The long-awaited Collected Poems, 1945-1990 was published to coincide with Thomas's eightieth birthday. In a Times Literary Supplement review of the volume, Stephen Knight observes: "From the beginning, Thomas was determined to follow his own path and this extraordinary book bears witness to that." C. H. Sisson echoes this view. "Thomas's work is marked by the integrity of a man who has taken a difficult path and persisted in it," he writes in the Spectator. Sisson explains that Thomas "passes from the first ruthless impact of his still rural parishioners on a young townsman fresh from university and theological college, to a ruthless perception of his own agonies and difficulties."

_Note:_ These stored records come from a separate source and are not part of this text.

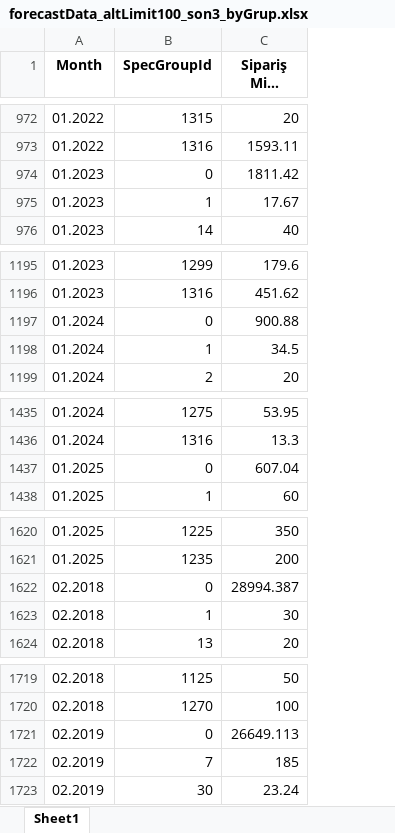
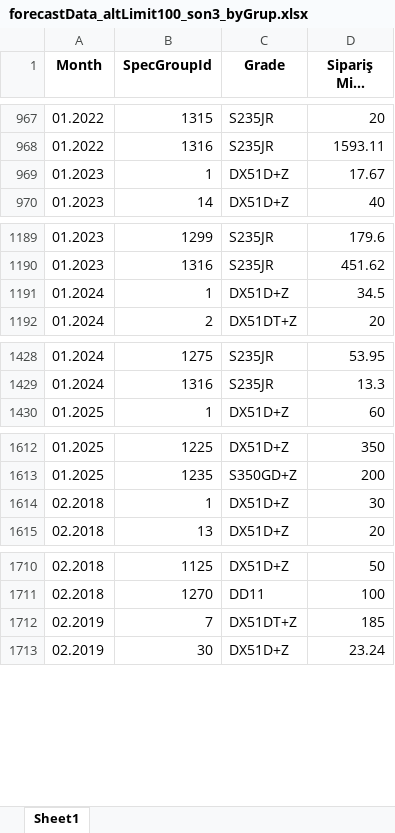
Before and after one commit to byilmaz20/indr491, an Excel workbook: preprocessedBelgeler/forecastData_altLimit100_son3_byGrup.xlsx, sheet Sheet1, drawn as a sheet; only a part is shown, gaps mark what is left out; long unchanged cells end in …; values as stored, in another font and other column widths than the file's, no borders; removed rows and columns are numbered as before the commit, all else as after; the diff covers the shown part only; the diff names each change by its address in the sheet, - before the commit and + after, or states it on an @@ line.

```diff
--- a/preprocessedBelgeler/forecastData_altLimit100_son3_byGrup.xlsx (sheet Sheet1)
+++ b/preprocessedBelgeler/forecastData_altLimit100_son3_byGrup.xlsx (sheet Sheet1)
+column C (Grade), rows 967-970: S235JR | S235JR | DX51D+Z | DX51D+Z; rows 1189-1192: S235JR | S235JR | DX51D+Z | DX51DT+Z; rows 1428-1430: S235JR | S235JR | DX51D+Z; rows 1612-1615: DX51D+Z | S350GD+Z | DX51D+Z | DX51D+Z; rows 1710-1713: DX51D+Z | DD11 | DX51DT+Z | DX51D+Z
-row 974: 01.2023 | 0 | 1811.42
-row 1197: 01.2024 | 0 | 900.88
-row 1437: 01.2025 | 0 | 607.04
-row 1622: 02.2018 | 0 | 28994.387
-row 1721: 02.2019 | 0 | 26649.113
```
Also changed, not shown: 83 removed rows elsewhere in this sheet, 13 other files.
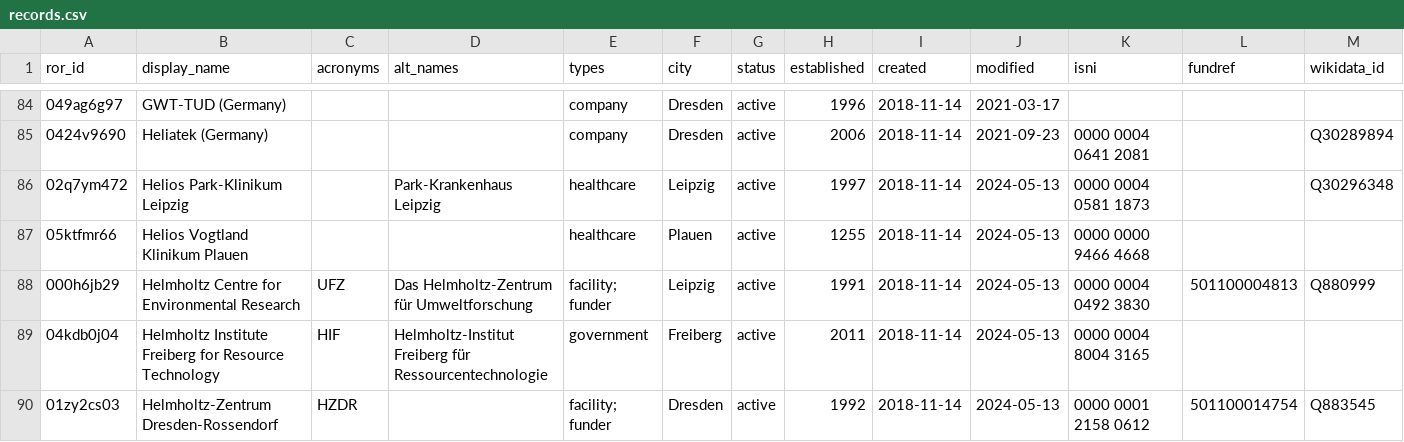
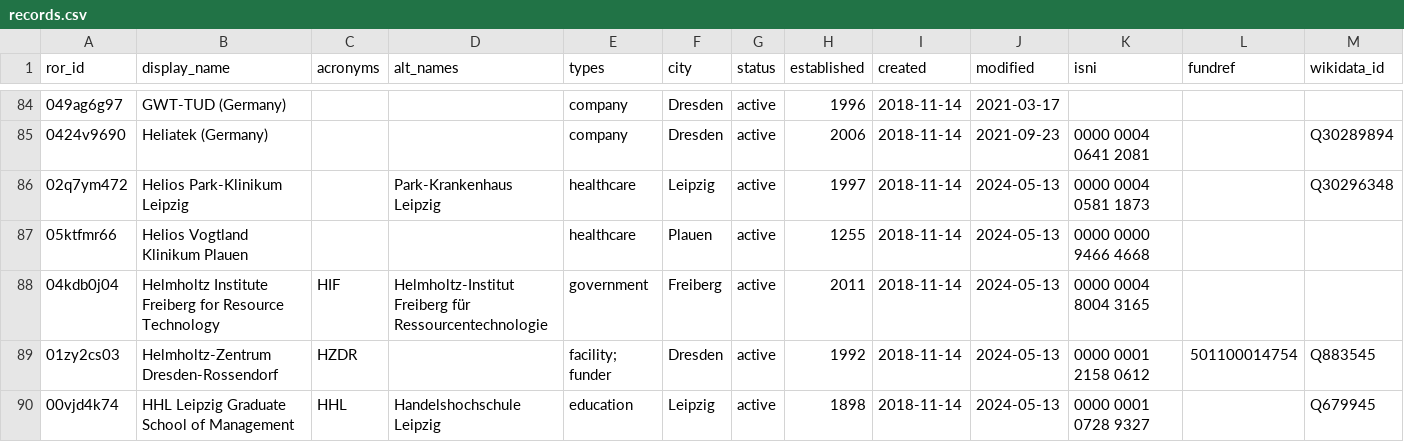
Before and after one commit to slub/saxon-ror, a CSV file: data/records.csv, drawn as a sheet; only a part is shown, gaps mark what is left out; the shorter side is filled out with more unchanged rows; rows hold the shown columns only; the diff names each change by its address in the sheet, - before the commit and + after, or states it on an @@ line.

Commit message:
data: ROR dump v1.48 (2024-06-20)
Saxon subset: 243 records (v2 schema).
Source: ROR data dump v1.48, DOI 10.5281/zenodo.12196948 (concept 10.5281/zenodo.6347574).
Filtered from https://zenodo.org/records/12196948.

```diff
--- a/data/records.csv
+++ b/data/records.csv
-row 88: 000h6jb29 | Helmholtz Centre for Environmental Research | UFZ | Das Helmholtz-Zentrum für Umweltforschung | facility; funder | Leipzig | active | 1991 | 2018-11-14 | 2024-05-13 | 0000 0004 0492 3830 | 501100004813 | Q880999
```
Also changed, not shown: 3 other files.
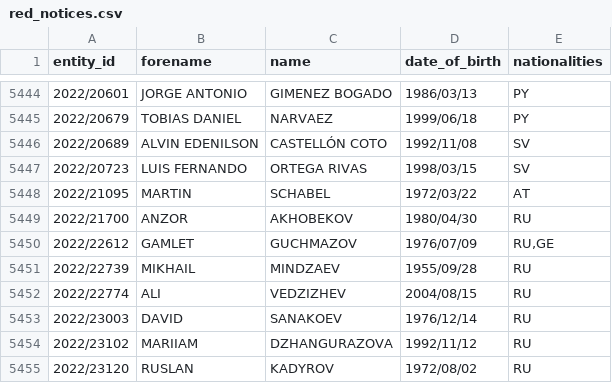
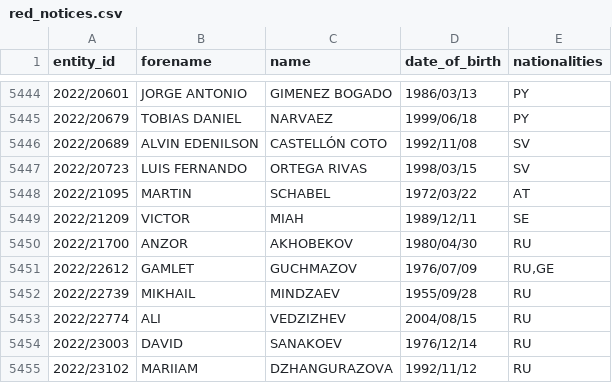
Before and after one commit to tmctmt/interpol-changes, a CSV file: red_notices.csv, drawn as a sheet; only a part is shown, gaps mark what is left out; the shorter side is filled out with more unchanged rows; the diff names each change by its address in the sheet, - before the commit and + after, or states it on an @@ line.

```diff
--- a/red_notices.csv
+++ b/red_notices.csv
+row 5449: 2022/21209 | VICTOR | MIAH | 1989/12/11 | SE
```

Runcie believes that with Thomas, the poet and the poetry are one. He describes Thomas as "a Welshman and a parson, a tidy, boney man with a thin face rutted by severity. And the poems are the man. Austere and simple and of repressed power." Similarly, William Cole in the Saturday Review/World comments that "Thomas is austere, tough-minded, but can bring tears." Looking back on his long career, Thomas writes in CAAS that he "moved in unimportant circles, avoiding, or being excluded from the busier and more imposing walks of life." He claims that the critical praise he has received is due to "a small talent for turning my limited thoughts and experience and meditation upon them into verse."
Despite what he sees as a "small talent," Thomas is often ranked among the most important Welsh poets of this century. Writing in the Anglo-Welsh Review, R. George Thomas finds him to be "the finest living Welsh poet writing in English." Keith reports that Thomas is "now recognized as a prominent voice in British poetry of the second half of the twentieth century" and "has strong claims to be considered the most important contemporary Anglo-Welsh poet." Indeed, in the 1990s Thomas began to be mentioned as a possible candidate for the Nobel Prize for literature, and in 1996 he was awarded the prestigious Lannan Lifetime Achievement Award for Literature. Robert Hass, writing in the Washington Post, notes that Thomas "has made remarkable poetry out of the flinty and unforgiving hill country of Wales and an obdurate, existential Christianity." Meir concludes that Thomas's work expresses a religious conviction uncommon in modern poetry. Thomas, according to Meir, believes that "one of the important functions of poetry is to embody religious truth, and since for him as poet that truth is not easily won, his poems record the struggle with marked honesty and integrity, thereby providing the context for the necessarily infrequent moments of faith and vision which are expressed with a clarity and gravity rarely matched by any of his contemporaries."